§ Task directions: Search the data below, and report every line in which "document" occurs.

§ Extracted entries:
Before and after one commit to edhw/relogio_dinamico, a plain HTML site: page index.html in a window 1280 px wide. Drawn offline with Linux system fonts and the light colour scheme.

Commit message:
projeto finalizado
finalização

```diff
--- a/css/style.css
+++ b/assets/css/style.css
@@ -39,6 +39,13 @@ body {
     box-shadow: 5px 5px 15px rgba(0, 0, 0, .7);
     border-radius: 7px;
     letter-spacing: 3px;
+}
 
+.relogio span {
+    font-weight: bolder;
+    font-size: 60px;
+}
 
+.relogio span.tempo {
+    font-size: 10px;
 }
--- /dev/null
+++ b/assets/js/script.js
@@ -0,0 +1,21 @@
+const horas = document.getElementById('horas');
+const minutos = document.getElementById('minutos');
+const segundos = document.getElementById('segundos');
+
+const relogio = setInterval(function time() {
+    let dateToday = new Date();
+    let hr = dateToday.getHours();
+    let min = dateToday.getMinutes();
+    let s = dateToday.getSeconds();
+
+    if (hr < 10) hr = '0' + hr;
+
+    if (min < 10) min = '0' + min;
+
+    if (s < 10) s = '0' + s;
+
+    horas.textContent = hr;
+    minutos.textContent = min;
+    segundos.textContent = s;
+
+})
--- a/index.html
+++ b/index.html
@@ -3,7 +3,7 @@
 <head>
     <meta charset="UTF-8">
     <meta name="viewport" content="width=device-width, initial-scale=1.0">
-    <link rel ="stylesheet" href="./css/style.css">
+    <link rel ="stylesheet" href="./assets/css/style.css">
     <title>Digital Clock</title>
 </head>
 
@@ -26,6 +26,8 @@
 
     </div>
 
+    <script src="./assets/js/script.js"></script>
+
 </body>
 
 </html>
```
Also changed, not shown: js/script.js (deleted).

§ Answer space:
+const horas = document.getElementById('horas');
+const minutos = document.getElementById('minutos');
+const segundos = document.getElementById('segundos');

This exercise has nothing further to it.